(Entries taken from a collection)
--*--
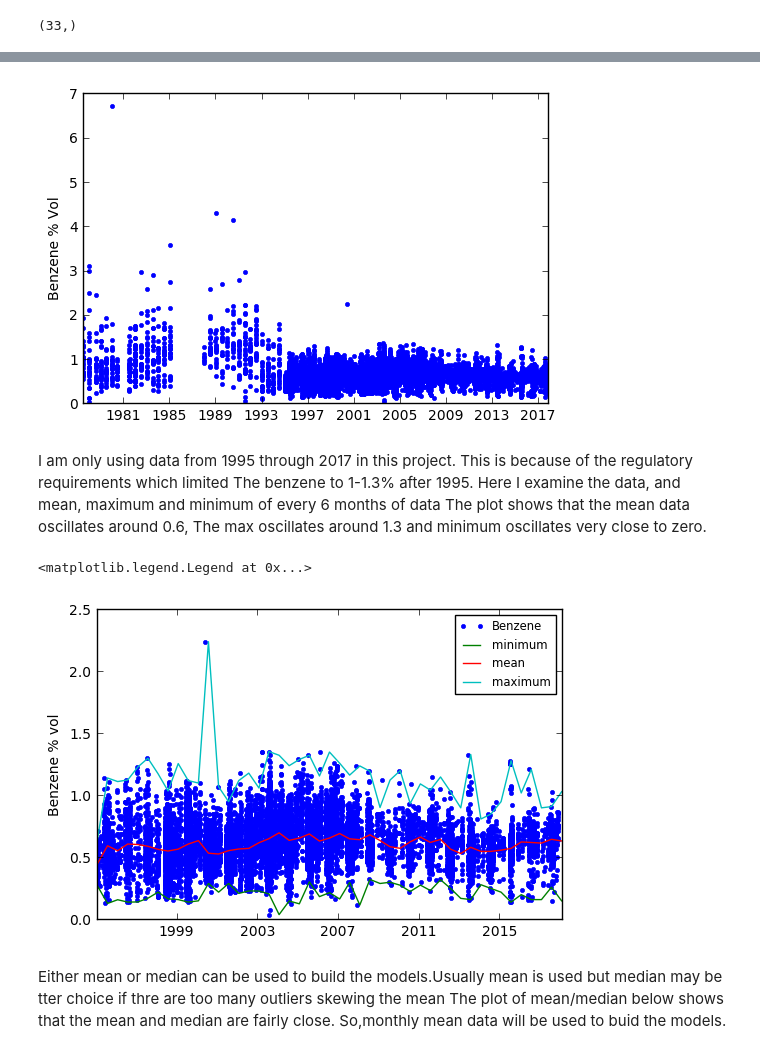
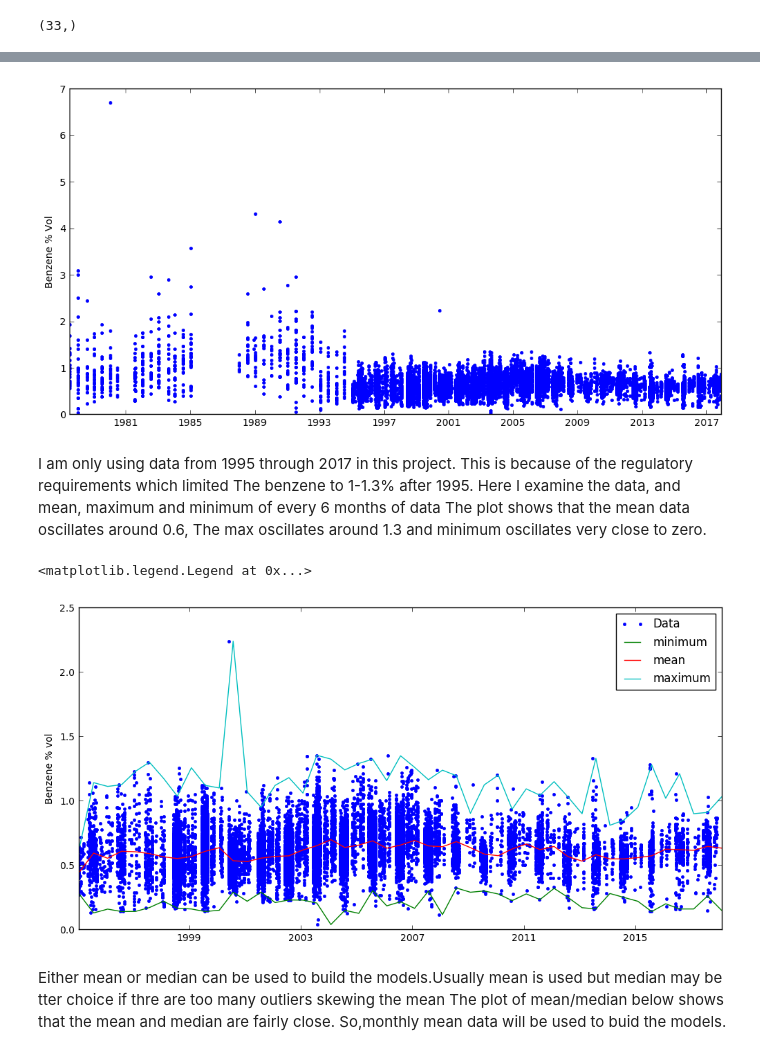
Before and after one commit to arkhnl/Capstone-project-1, a Jupyter notebook: gasoline_NY_time_series_analysis.ipynb, the cells around one changed output, grey strips where cells are left out. Cells and saved outputs as stored; diff of their text form; code cells hidden in the pictures.

```diff
--- a/gasoline_NY_time_series_analysis.ipynb
+++ b/gasoline_NY_time_series_analysis.ipynb
@@ -175,11 +224,11 @@ plt.show()
 # %%
 # Plot Benzene concentration
-
+plt.figure(figsize=(12,6))
 plt.plot(raw_data.Benzene, marker='.', linestyle='none')
 plt.ylabel('Benzene % Vol')
 plt.show()
 # %% [output]
-[figure, old version]
+[figure, new version]
 # %% [markdown]
 I am only using data from 1995 through 2017 in this project. This is because of the regulatory requirements which limited
 The benzene to 1-1.3% after 1995. Here I examine the data, and mean, maximum and minimum of every 6 months of data
@@ -190,15 +239,16 @@ low_data = Ben_all_Data.resample('6M').min()
 mean_data = Ben_all_Data.resample('6M').mean()
 high_data = Ben_all_Data.resample('6M').max()
 
-plt.plot(Ben_all_Data,marker='.',linestyle='none')
+plt.figure(figsize=(12,6))
+plt.plot(Ben_all_Data,marker='.',linestyle='none',label='Data')
 plt.plot(low_data, label='minimum')
 plt.plot(mean_data, label ='mean')
 plt.plot(high_data, label = 'maximum')
 plt.ylabel('Benzene % vol')
-plt.legend(loc='best',fontsize='small')
+plt.legend(loc='best')
 # %% [output]
 <matplotlib.legend.Legend at 0x...>
-[figure, old version]
+[figure, new version]
 # %% [markdown]
 Either mean or median can be used to build the models.Usually mean is used but median may be tter choice if thre are too many outliers skewing the mean
 The plot of mean/median below shows that the mean and median are fairly close. So,monthly mean data will be used to buid the models.
```
Also changed, not shown: parts of 27 cells of this notebook.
--*--
* How to complete this task
Could all the data above be given again exactly, leaving out its images?

* Response box
Before and after one commit to arkhnl/Capstone-project-1, a Jupyter notebook: gasoline_NY_time_series_analysis.ipynb, the cells around one changed output, grey strips where cells are left out. Cells and saved outputs as stored; diff of their text form; code cells hidden in the pictures.

```diff
--- a/gasoline_NY_time_series_analysis.ipynb
+++ b/gasoline_NY_time_series_analysis.ipynb
@@ -175,11 +224,11 @@ plt.show()
 # %%
 # Plot Benzene concentration
-
+plt.figure(figsize=(12,6))
 plt.plot(raw_data.Benzene, marker='.', linestyle='none')
 plt.ylabel('Benzene % Vol')
 plt.show()
 # %% [output]
-[figure, old version]
+[figure, new version]
 # %% [markdown]
 I am only using data from 1995 through 2017 in this project. This is because of the regulatory requirements which limited
 The benzene to 1-1.3% after 1995. Here I examine the data, and mean, maximum and minimum of every 6 months of data
@@ -190,15 +239,16 @@ low_data = Ben_all_Data.resample('6M').min()
 mean_data = Ben_all_Data.resample('6M').mean()
 high_data = Ben_all_Data.resample('6M').max()
 
-plt.plot(Ben_all_Data,marker='.',linestyle='none')
+plt.figure(figsize=(12,6))
+plt.plot(Ben_all_Data,marker='.',linestyle='none',label='Data')
 plt.plot(low_data, label='minimum')
 plt.plot(mean_data, label ='mean')
 plt.plot(high_data, label = 'maximum')
 plt.ylabel('Benzene % vol')
-plt.legend(loc='best',fontsize='small')
+plt.legend(loc='best')
 # %% [output]
 <matplotlib.legend.Legend at 0x...>
-[figure, old version]
+[figure, new version]
 # %% [markdown]
 Either mean or median can be used to build the models.Usually mean is used but median may be tter choice if thre are too many outliers skewing the mean
 The plot of mean/median below shows that the mean and median are fairly close. So,monthly mean data will be used to buid the models.
```
Also changed, not shown: parts of 27 cells of this notebook.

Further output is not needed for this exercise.